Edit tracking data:
- - - -

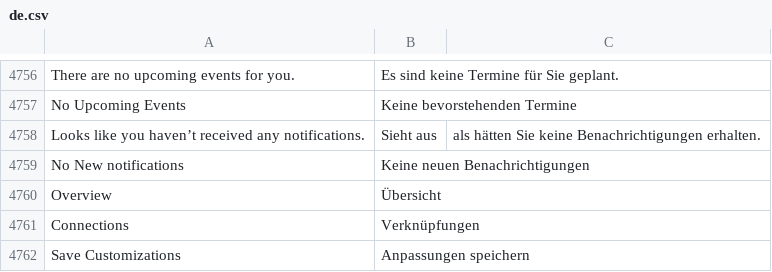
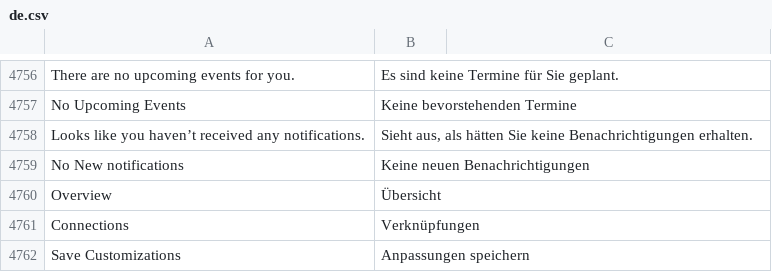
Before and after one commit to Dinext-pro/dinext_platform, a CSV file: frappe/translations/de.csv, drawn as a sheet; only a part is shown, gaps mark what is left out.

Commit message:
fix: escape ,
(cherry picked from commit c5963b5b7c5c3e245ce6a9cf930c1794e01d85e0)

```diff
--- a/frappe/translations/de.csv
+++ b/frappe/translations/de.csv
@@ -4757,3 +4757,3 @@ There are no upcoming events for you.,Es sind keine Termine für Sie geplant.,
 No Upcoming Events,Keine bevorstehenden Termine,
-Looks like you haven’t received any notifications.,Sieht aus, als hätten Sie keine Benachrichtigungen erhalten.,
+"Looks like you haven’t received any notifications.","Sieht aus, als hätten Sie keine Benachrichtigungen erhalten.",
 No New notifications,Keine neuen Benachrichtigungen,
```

- - - -

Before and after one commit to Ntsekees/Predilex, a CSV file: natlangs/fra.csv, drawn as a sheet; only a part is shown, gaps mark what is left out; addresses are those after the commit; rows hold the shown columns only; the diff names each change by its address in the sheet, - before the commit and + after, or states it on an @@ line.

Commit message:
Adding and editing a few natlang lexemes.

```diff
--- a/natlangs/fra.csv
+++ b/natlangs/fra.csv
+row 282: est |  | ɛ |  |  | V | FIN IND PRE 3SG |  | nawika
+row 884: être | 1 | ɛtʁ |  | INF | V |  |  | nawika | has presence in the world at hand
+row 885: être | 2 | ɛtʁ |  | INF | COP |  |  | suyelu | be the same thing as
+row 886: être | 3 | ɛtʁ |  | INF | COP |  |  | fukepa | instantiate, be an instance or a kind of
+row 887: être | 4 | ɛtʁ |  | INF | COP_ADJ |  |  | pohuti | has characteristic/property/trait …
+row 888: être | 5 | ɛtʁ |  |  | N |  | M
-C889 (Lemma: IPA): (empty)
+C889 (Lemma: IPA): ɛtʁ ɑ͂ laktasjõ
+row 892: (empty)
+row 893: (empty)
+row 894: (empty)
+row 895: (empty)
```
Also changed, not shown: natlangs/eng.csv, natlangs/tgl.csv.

- - - -

#### [TASK DETAILS]
Determine how many lines above contain "haven" as a word or string. Give the number alone.

#### [WRITTEN SOLUTION]
2